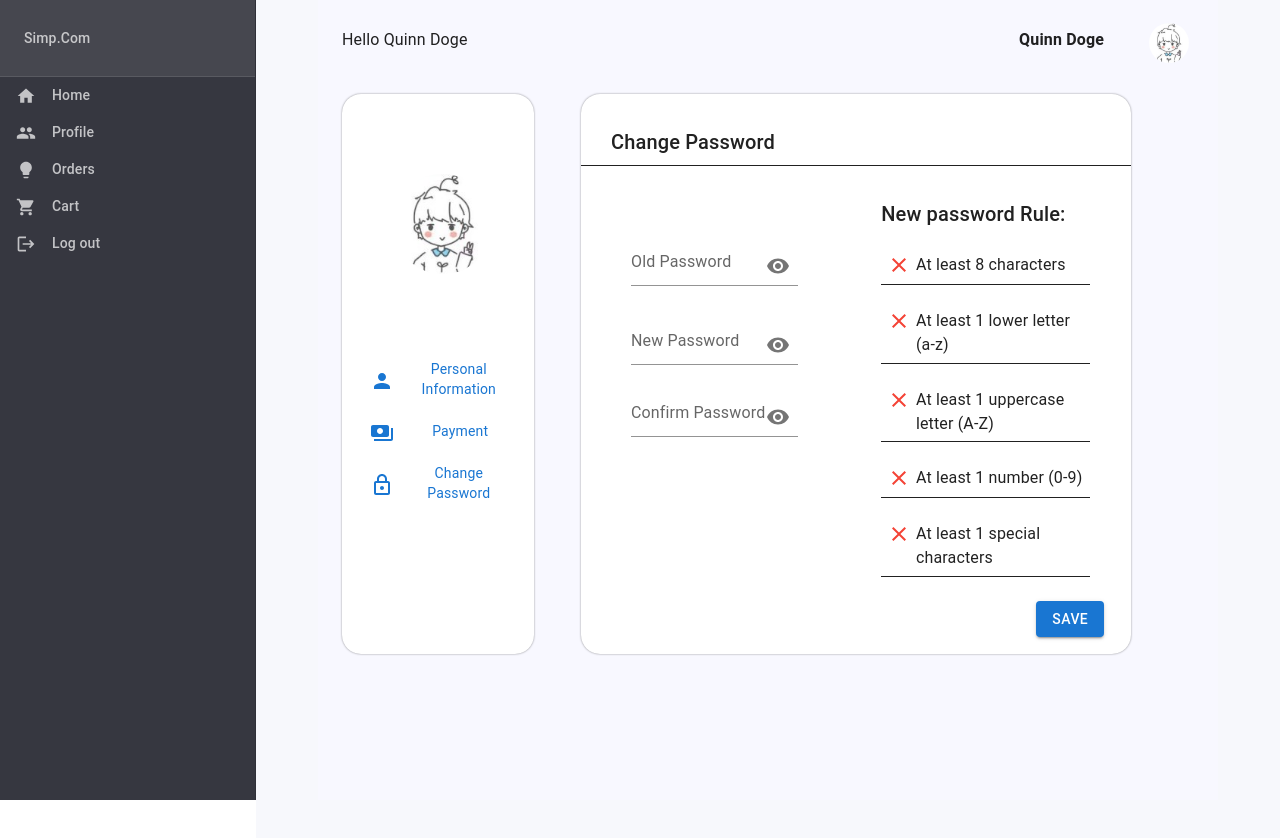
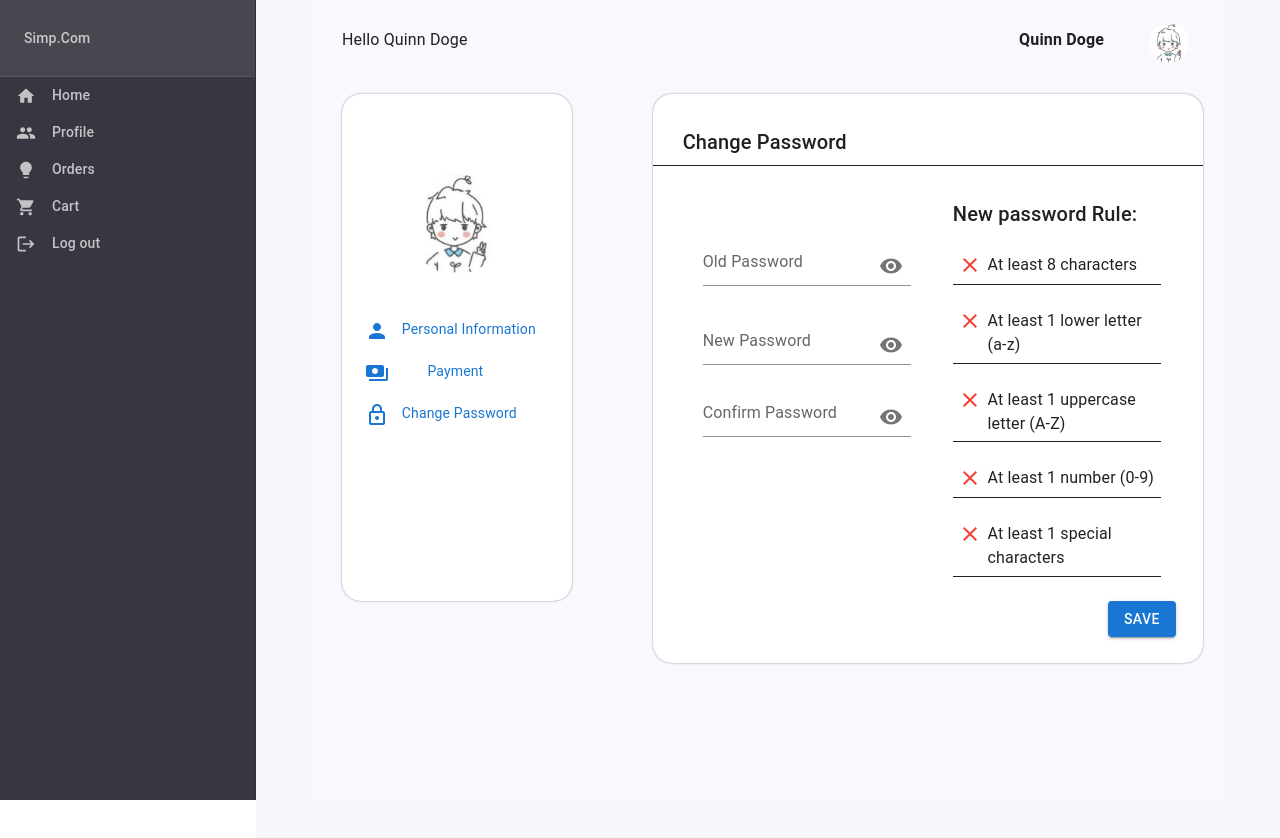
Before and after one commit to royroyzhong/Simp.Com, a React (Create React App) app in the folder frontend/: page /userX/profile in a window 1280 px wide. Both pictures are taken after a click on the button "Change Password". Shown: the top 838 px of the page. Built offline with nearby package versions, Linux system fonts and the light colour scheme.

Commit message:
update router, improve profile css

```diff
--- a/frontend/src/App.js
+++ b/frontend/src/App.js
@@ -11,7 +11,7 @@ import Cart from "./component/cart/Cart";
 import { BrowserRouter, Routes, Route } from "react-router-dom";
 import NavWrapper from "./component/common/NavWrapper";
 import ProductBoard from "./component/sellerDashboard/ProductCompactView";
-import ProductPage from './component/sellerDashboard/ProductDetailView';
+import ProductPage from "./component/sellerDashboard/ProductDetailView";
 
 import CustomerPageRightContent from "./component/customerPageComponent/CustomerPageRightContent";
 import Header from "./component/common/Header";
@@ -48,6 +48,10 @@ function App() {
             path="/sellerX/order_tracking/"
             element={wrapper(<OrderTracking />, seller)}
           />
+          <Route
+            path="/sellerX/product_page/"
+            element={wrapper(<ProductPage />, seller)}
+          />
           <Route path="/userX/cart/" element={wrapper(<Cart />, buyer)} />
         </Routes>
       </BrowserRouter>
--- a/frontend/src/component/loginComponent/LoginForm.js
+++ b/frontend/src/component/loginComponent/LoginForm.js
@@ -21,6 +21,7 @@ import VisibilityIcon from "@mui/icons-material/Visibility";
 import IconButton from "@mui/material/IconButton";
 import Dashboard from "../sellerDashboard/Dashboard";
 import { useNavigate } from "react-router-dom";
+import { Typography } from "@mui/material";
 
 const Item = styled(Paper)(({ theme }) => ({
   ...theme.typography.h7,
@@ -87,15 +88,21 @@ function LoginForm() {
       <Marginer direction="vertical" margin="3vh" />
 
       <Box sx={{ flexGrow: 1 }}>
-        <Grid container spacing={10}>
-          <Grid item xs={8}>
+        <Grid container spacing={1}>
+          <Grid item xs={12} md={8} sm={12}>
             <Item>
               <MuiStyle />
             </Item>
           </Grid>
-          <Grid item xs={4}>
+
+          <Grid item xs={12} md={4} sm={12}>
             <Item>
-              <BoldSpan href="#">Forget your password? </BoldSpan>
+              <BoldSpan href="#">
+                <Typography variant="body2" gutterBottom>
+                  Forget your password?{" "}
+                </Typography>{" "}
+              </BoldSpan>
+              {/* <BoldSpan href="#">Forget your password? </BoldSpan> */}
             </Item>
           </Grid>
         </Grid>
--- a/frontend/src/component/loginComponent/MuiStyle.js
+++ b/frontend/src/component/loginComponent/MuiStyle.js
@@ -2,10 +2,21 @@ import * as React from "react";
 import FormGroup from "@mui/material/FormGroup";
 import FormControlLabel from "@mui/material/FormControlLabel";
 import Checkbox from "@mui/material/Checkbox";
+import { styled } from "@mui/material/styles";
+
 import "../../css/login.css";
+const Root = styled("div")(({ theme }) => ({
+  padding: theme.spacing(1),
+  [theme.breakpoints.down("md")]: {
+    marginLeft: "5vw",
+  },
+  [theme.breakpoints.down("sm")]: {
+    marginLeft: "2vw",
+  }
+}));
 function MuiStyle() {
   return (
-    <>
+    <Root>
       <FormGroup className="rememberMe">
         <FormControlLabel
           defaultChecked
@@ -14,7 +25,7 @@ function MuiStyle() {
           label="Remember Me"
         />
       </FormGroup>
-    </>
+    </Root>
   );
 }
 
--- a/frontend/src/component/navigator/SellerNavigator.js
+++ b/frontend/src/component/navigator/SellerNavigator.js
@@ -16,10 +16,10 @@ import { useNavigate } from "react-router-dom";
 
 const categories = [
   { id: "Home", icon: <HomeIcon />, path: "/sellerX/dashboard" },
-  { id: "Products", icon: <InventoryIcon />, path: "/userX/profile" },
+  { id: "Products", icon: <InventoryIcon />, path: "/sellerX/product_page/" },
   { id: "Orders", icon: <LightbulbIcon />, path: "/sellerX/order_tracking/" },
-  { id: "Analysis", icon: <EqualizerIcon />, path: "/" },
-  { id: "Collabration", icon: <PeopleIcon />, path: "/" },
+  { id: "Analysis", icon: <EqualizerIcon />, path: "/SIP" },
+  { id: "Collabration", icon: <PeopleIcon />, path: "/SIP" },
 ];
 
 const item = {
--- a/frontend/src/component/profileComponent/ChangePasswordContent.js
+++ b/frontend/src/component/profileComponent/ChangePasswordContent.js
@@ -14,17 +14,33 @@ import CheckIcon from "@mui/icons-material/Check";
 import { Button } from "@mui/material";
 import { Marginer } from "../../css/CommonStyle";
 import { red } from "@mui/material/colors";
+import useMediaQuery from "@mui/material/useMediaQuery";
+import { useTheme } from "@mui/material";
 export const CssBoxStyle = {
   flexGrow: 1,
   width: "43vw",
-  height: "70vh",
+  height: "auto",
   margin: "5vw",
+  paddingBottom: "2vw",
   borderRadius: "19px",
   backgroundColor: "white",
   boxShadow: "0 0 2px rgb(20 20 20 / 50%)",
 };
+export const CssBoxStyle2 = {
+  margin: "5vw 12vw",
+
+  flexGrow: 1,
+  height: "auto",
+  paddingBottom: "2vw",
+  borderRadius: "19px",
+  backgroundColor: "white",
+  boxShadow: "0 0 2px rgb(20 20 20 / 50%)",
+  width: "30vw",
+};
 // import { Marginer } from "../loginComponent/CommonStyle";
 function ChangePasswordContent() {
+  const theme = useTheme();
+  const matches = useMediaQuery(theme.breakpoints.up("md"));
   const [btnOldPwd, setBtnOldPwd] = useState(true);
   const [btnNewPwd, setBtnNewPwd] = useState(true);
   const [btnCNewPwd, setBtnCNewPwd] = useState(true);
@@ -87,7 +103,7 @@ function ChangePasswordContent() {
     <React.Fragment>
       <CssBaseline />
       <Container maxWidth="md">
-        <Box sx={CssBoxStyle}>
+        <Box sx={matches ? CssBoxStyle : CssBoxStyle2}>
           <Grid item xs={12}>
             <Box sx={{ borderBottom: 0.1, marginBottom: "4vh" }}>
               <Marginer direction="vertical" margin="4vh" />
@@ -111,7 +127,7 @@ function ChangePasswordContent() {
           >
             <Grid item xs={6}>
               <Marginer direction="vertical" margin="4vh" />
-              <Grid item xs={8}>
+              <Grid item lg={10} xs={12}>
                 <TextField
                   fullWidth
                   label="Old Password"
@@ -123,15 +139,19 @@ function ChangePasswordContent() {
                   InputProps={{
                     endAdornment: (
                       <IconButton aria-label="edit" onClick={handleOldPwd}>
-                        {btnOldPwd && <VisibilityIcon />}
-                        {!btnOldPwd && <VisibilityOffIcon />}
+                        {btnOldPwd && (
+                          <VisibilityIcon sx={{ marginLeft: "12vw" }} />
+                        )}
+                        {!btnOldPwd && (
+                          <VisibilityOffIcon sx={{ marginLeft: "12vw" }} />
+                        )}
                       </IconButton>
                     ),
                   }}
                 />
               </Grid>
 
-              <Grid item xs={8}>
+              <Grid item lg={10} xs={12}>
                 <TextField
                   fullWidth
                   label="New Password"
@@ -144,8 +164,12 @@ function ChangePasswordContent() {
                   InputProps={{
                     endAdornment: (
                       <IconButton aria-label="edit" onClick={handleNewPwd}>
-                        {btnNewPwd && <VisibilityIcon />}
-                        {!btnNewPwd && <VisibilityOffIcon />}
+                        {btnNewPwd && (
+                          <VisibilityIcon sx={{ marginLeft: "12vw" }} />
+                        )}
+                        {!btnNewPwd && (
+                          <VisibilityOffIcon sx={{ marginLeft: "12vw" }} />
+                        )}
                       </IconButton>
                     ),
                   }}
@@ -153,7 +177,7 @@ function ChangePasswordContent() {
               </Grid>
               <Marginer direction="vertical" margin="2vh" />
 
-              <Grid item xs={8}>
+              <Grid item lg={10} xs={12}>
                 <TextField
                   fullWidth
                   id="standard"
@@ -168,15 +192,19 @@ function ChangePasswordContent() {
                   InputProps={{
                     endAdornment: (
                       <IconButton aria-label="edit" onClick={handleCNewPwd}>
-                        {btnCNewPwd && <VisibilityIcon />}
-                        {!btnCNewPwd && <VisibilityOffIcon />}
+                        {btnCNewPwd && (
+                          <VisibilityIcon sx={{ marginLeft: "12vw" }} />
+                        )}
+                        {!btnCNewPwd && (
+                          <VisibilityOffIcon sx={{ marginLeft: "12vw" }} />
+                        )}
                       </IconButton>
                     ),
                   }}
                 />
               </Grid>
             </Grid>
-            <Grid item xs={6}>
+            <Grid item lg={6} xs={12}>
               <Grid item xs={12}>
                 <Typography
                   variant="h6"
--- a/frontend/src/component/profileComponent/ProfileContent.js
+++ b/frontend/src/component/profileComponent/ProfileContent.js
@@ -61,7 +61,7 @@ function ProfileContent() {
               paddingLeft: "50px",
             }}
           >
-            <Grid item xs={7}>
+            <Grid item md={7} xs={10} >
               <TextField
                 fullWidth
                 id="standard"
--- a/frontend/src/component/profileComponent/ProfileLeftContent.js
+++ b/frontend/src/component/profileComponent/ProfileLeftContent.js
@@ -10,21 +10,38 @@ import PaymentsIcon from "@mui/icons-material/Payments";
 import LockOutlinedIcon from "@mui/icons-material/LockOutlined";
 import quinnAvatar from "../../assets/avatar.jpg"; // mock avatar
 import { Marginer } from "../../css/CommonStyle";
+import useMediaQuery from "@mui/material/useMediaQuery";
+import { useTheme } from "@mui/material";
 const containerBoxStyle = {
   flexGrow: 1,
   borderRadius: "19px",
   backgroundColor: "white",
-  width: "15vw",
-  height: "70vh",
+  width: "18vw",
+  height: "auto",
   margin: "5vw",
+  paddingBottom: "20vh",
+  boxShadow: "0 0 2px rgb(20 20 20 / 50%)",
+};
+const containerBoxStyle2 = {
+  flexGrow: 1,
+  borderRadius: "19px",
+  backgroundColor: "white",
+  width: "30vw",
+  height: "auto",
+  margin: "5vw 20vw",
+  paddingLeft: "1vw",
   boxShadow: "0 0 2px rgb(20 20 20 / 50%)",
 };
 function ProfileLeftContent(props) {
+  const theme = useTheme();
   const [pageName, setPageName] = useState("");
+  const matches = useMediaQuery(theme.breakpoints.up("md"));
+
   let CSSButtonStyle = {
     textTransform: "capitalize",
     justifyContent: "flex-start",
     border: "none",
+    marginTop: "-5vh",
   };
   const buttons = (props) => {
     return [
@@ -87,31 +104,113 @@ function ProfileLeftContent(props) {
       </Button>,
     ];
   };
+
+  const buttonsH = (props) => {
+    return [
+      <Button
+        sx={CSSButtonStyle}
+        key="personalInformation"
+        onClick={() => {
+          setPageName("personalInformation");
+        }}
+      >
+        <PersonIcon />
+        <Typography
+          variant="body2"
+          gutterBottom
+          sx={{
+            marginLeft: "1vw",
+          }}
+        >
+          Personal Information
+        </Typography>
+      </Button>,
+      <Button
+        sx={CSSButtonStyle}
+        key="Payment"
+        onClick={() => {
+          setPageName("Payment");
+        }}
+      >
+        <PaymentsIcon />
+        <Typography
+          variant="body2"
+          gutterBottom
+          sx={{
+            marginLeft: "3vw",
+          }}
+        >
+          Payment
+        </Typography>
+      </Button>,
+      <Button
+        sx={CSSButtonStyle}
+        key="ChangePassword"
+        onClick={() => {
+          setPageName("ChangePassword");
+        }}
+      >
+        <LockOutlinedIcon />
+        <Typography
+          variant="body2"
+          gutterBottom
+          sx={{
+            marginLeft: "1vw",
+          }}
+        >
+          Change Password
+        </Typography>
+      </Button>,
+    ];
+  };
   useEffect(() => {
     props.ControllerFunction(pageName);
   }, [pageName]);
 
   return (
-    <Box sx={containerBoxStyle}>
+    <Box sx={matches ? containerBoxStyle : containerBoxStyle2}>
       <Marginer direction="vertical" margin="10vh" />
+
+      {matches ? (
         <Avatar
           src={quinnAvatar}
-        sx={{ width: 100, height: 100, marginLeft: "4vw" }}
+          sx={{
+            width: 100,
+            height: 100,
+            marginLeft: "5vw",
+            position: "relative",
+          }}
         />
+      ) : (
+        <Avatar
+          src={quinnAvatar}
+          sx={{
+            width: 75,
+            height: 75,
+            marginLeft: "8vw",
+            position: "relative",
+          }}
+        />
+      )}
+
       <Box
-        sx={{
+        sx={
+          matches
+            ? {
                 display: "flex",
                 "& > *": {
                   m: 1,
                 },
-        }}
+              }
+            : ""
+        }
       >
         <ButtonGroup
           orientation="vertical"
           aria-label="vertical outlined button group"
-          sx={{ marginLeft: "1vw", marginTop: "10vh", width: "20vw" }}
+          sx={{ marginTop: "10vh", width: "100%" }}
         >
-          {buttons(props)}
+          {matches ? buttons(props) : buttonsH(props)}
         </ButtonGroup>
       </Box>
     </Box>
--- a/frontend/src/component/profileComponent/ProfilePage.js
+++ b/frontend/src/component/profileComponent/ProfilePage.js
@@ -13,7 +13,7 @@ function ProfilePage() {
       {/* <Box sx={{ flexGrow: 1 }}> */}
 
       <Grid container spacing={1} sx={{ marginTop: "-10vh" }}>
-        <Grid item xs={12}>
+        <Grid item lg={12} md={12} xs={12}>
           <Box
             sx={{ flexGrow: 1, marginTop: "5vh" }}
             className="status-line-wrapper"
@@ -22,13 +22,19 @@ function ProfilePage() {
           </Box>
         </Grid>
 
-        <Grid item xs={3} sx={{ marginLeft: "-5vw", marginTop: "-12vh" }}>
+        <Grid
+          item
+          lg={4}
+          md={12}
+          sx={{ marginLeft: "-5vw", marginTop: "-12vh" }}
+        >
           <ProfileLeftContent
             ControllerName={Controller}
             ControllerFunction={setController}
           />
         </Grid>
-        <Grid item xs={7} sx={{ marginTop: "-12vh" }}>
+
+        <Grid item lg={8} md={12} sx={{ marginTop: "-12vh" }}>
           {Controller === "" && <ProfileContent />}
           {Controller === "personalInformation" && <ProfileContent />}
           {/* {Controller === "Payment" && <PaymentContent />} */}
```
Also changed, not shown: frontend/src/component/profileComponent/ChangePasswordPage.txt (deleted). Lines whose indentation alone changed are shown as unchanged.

Exercise brief
Your answer should consist of the lines from the material that contain "breakpoints".

Output for this exercise
+  [theme.breakpoints.down("md")]: {
+  [theme.breakpoints.down("sm")]: {
+  const matches = useMediaQuery(theme.breakpoints.up("md"));
+  const matches = useMediaQuery(theme.breakpoints.up("md"));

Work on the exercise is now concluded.